When Moustafa Stitou (Tetouan, Morocco, 1974) made his debut with Mijn Vormen (My Forms) in 1994, he was the first Dutch poet of Moroccan origin to publish a collection with a major publishing house. This might have helped a bit in raising extra attention to his work, as did the fact that he was only nineteen years old when he published it, but the most important reason for the sensation that Mijn Vormen caused, can merely be attributed to the unusual tone of voice the poet displayed in it, combined with highly original images and points of view.

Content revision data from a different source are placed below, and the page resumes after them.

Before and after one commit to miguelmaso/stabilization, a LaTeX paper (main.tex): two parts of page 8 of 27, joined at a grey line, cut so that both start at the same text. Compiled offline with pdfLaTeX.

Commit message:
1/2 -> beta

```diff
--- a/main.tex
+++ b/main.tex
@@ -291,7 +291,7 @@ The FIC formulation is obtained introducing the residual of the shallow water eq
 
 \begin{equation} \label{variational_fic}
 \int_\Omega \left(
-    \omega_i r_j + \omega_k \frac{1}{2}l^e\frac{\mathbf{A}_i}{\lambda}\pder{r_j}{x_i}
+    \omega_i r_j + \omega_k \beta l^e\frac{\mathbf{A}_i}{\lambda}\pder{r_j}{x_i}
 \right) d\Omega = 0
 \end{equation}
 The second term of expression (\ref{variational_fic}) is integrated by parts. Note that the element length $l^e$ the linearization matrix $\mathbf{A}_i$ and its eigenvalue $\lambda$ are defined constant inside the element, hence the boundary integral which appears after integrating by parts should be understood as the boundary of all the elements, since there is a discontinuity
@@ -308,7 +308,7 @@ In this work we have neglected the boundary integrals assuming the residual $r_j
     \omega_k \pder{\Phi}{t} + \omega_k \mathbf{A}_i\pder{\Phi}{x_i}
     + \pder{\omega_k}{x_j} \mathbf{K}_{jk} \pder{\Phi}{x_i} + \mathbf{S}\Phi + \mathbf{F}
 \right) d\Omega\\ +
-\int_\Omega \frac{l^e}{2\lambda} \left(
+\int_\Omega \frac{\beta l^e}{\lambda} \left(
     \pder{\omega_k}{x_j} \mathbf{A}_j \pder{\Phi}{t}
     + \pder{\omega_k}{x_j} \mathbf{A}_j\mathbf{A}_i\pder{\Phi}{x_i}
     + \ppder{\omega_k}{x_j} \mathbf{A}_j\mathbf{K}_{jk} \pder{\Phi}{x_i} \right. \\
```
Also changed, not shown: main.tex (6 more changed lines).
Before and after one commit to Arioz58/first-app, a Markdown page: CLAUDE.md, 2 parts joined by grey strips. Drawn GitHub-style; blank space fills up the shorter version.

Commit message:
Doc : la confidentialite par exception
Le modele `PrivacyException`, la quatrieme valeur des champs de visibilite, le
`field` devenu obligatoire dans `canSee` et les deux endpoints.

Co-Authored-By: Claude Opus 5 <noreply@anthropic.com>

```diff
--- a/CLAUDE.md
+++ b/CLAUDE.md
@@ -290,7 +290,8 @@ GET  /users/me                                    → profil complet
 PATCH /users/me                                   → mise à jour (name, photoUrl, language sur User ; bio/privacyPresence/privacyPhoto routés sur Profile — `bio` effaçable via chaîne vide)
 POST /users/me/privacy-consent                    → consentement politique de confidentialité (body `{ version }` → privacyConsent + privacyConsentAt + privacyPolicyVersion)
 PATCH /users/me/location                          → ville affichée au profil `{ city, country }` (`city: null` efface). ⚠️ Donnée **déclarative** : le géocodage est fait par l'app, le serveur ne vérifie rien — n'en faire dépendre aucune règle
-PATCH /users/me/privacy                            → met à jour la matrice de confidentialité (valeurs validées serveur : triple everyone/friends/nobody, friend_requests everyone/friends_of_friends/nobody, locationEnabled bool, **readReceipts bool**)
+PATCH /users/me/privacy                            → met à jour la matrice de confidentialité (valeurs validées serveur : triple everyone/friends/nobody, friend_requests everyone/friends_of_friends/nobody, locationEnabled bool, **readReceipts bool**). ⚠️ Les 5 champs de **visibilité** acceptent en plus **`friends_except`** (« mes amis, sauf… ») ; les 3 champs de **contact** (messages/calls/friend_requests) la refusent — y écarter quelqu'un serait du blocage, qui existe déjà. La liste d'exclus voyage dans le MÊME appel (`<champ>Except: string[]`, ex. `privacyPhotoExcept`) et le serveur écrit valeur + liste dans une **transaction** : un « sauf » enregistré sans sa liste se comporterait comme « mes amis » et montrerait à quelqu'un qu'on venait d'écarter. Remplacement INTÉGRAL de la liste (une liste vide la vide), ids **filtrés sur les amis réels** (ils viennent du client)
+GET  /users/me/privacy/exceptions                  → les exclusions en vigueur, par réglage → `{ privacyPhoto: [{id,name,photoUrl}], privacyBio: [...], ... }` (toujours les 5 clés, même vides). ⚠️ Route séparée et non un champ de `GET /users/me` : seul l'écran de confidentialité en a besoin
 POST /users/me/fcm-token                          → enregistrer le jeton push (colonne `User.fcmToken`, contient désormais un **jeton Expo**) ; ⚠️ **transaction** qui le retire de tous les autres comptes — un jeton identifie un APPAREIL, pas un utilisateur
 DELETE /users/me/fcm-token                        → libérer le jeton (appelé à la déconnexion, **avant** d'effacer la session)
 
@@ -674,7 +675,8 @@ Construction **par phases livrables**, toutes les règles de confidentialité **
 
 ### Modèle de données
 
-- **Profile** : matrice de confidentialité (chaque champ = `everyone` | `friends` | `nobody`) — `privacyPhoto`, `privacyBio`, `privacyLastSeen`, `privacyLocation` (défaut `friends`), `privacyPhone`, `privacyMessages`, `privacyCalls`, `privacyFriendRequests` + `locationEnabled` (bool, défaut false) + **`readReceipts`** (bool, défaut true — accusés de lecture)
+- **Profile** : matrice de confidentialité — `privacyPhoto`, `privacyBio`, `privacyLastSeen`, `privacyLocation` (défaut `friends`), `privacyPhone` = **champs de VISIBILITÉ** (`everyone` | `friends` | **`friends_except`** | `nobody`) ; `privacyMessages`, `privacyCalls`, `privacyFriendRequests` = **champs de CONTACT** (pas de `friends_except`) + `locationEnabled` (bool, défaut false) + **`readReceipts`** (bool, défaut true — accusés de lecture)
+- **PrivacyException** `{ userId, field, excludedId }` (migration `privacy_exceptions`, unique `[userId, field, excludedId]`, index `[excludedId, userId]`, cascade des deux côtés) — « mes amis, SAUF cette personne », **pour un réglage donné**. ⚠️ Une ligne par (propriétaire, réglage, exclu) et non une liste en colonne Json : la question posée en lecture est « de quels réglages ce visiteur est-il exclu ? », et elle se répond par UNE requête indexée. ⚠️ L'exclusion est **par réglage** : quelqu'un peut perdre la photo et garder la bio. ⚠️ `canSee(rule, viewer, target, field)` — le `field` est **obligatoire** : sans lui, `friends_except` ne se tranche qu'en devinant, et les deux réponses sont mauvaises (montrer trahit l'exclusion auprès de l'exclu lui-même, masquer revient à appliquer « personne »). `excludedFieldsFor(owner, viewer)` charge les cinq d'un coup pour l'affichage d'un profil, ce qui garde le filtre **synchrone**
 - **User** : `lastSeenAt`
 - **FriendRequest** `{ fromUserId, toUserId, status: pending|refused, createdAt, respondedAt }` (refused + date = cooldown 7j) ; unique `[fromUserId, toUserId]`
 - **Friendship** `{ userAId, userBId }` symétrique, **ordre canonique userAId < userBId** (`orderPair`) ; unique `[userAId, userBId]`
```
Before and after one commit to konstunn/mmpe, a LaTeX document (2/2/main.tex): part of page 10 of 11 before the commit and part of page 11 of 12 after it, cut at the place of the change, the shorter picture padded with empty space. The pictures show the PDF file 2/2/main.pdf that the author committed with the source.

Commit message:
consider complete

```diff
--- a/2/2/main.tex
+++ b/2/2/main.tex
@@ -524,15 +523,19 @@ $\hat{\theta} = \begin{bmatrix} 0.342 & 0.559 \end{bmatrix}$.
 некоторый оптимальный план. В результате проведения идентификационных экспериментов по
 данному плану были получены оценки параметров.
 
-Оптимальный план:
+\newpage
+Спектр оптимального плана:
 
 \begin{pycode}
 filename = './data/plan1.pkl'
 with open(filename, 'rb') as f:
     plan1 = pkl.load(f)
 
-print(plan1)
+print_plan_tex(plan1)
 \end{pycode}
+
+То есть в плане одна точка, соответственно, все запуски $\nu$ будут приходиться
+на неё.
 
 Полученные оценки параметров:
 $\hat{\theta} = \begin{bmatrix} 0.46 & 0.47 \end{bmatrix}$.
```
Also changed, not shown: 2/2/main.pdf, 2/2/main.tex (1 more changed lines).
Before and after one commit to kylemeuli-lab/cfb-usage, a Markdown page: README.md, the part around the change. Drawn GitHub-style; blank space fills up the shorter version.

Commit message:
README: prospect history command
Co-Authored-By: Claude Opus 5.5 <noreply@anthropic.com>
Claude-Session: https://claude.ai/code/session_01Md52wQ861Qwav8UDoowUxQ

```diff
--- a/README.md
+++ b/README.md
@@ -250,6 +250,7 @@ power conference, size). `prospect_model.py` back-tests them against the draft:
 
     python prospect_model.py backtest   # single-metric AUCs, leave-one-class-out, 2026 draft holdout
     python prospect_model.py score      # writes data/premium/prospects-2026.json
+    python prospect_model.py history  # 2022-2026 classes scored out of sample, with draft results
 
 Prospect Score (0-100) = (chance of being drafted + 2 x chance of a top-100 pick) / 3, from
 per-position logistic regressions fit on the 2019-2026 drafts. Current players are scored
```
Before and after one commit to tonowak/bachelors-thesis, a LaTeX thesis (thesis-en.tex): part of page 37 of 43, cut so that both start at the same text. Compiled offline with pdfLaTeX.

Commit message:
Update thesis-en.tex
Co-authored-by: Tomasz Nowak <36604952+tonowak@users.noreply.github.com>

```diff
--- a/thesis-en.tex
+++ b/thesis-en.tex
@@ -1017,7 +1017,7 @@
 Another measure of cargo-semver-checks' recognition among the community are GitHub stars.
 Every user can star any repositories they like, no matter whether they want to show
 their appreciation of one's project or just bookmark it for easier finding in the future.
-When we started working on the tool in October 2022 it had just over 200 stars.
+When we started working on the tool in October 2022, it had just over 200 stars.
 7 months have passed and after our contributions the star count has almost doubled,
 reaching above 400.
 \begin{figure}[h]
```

A second collection of poems followed in 1998, entitled Mijn Gedichten (My poems). His third collection, Varkensroze ansichten (Pig pink picture postcards, 2003), was awarded the prestigious VSB Poetry Prize in 2004. His most recent publication is Tempel (Temple). For this collection of poems Mustafa Stitou received the Awater Poetry Prize in 2013.
His first English-language collection Two Half Faces (Deep Vellum, 2020, translated by David Colmer) consists of a collection of poems from across Stitou’s career. Stitou brilliantly parlays his relationship with his two homelands into a chronicle of identity, producing a vital account of cultural friction in poems that range from narrative to lyrical. Humor and seriousness go hand in hand, and the everyday combines with the surreal and the sublime to form a vibrant tension. This collection charts Stitou’s progress as a poet of emotion and intellect, one who poignantly illuminates the ambiguities of cultural identities, and the intersections of our inner and outer worlds.